With fears growing that the UK Government will decide to pursue a so-called “hard” exit from the European Union, sterling has been under severe pressure for most of this week and was on course for a weekly loss of about 5.4%.
In early trading in Asia on Friday, sterling plunged about 10% from around $1.2600 to $1.1378 in the space of a few minutes.
Reuters reported this low was later revised to $1.1491 — the weakest level for sterling since 1985 — by Thomson Reuters, which owns the Reuters foreign exchange brokerage platform RTSL.
Reuters also said an outlying trade had been cancelled.
Sterling recovered to trade around $1.2275, down 2.7% for the day.
The pound’s plunge in Asia followed a comment by French President Francois Hollande who said the EU needed to remain firm with Britain after it appeared UK Prime Minister Theresa May had decided on a “hard” exit from Europe.
Many investors appear to believe the UK government is heading towards a risky hard Brexit in which the UK gives up full access to the EU single market so that it can impose controls on the UK’s borders.
Shilen Shah, bond strategist at Investec Wealth & Investment, said: “Sterling’s sharp fall in Asian trading is indicative of the market’s nervousness about the UK economy and the prospects of a hard Brexit.
“A disruptive exit from the EU would be a significant negative for the UK economy with sterling taking the brunt of the pain.
“… the politics around Brexit are likely to be a key driver for sterling in the near term – highlighting the emerging market-like sensitivity of the currency.
“The foreign earnings within the FTSE 100 will however continue to provide a hedge against a weak pound.”
Simon Wood, Investment Director, Treasury, at Edinburgh-based Standard Life Investments, said: “Sterling had been looking vulnerable all this week as the market had started to think that Brexit might be ‘harder’ than previously factored in, following recent political statements.
“The market has already been nervous over how the UK will fund both its current account and budget deficits.
“In particular, if foreign investors hold back any UK investment decisions until the terms of Brexit are clearer, or even (worst case scenario) do not invest any new funds, or decide to pull out of the UK altogether in the case of a ‘hard exit’.

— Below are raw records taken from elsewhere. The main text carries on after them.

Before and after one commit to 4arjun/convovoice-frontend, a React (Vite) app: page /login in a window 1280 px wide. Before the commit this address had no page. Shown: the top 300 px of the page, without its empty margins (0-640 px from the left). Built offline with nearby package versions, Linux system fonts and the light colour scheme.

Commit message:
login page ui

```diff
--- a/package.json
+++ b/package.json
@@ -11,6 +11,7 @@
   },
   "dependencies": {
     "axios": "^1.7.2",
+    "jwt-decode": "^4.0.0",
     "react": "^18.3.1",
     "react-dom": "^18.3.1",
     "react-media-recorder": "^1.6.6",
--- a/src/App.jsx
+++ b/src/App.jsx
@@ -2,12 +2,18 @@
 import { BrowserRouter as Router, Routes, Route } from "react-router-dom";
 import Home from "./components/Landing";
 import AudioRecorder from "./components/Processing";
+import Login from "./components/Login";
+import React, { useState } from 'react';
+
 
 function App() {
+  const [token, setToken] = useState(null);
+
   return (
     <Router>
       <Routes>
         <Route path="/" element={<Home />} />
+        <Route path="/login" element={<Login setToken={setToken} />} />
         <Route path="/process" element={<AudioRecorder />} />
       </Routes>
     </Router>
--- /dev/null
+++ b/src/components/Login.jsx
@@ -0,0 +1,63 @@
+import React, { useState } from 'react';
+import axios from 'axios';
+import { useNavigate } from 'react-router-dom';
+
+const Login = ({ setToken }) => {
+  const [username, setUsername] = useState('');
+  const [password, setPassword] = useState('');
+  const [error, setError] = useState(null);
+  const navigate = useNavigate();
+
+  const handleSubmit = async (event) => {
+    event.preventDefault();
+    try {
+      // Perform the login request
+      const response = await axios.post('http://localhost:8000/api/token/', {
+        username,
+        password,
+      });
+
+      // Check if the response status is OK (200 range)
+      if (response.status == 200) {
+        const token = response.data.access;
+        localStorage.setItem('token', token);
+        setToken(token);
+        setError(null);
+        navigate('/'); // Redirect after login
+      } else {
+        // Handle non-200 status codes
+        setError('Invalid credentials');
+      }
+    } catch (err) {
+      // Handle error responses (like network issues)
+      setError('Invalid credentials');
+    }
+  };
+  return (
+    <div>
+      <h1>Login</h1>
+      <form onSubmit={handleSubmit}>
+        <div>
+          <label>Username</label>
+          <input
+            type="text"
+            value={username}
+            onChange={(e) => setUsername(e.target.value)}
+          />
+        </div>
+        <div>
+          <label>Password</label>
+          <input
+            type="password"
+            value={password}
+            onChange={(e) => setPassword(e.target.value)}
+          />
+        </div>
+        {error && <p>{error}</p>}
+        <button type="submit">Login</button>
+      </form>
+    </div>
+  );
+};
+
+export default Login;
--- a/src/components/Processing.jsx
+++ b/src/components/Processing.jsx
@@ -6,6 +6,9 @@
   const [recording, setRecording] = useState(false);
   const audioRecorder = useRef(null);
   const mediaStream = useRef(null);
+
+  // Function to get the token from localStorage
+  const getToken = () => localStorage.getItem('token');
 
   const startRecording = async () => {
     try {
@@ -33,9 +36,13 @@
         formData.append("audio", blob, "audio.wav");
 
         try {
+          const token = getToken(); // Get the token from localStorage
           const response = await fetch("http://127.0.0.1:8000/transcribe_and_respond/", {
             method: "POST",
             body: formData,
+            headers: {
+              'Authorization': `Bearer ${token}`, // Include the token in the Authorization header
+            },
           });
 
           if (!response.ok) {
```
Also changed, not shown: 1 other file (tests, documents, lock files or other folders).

“The trigger for the very large move early Friday morning was possibly comments from President Hollande, which hit the newswires at the market’s most illiquid period — after the New York trading session and before the start of the main Asian session.

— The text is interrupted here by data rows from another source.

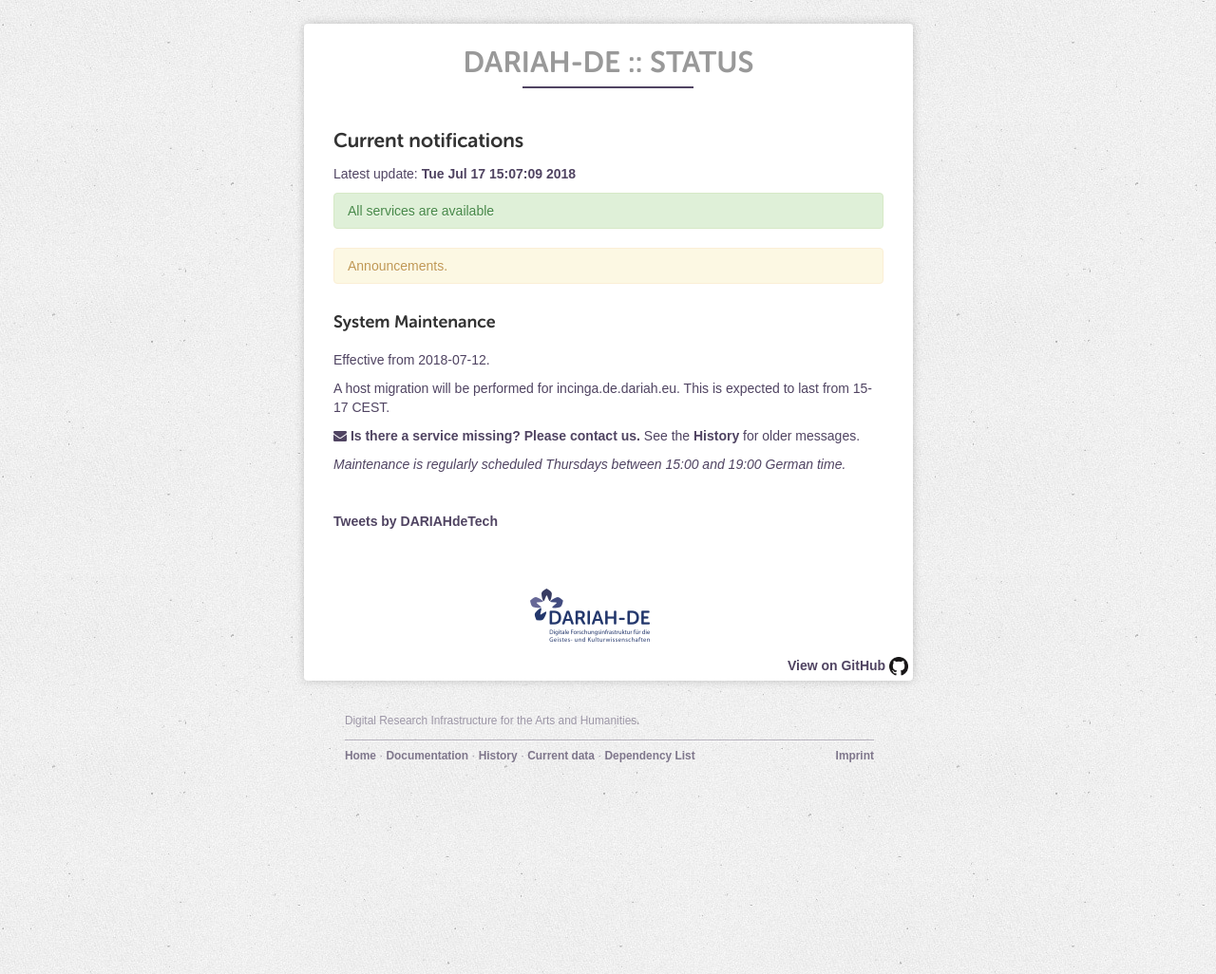
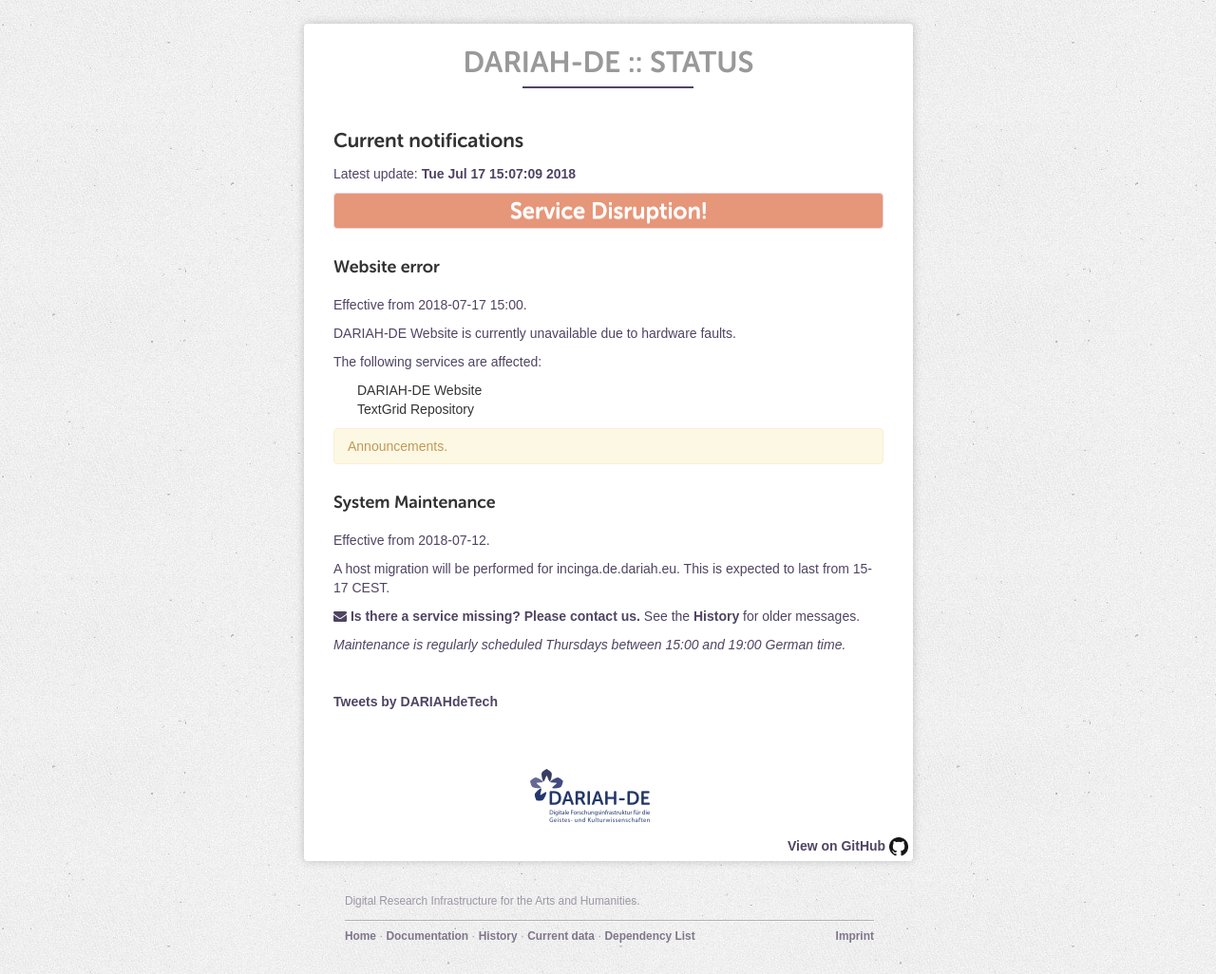
Before and after one commit to DARIAH-DE/status, a Jekyll site: the page built from index.md, in a window 1280 px wide. Shown: the whole page at 95% size. Built offline with Jekyll 4.4.1, drawn with Linux system fonts in a browser that asks for light colours; comment, search, counter and statistics services are not loaded.

Commit message:
Website error

```diff
--- a/_data/outages.yaml
+++ b/_data/outages.yaml
@@ -1,4 +1,9 @@
 ---
+- title: 'Website error'
+  description: 'DARIAH-DE Website is currently unavailable due to hardware faults.'
+  date_start: '2018-07-17 15:00'
+  affected:
+    - '/middlewares/liferay'
 - title: 'Network Issues'
   description: 'Due to network issues, many DARIAH services are affected, [see GWDG news](https://info.gwdg.de/news/stoerung-netzwerk-4/).'
   date_start: '2018-05-29 16:00'
```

“There were not many resting Sterling bids in the market overnight due to the proximity of the Non Farm payroll release on Friday, so a moderate amount of selling volume caused an outsized move which then triggered more stops, especially from options traders.
“Many of the stop orders would have been held in systems and triggered automatically, hitting any bids available no matter how reasonable.”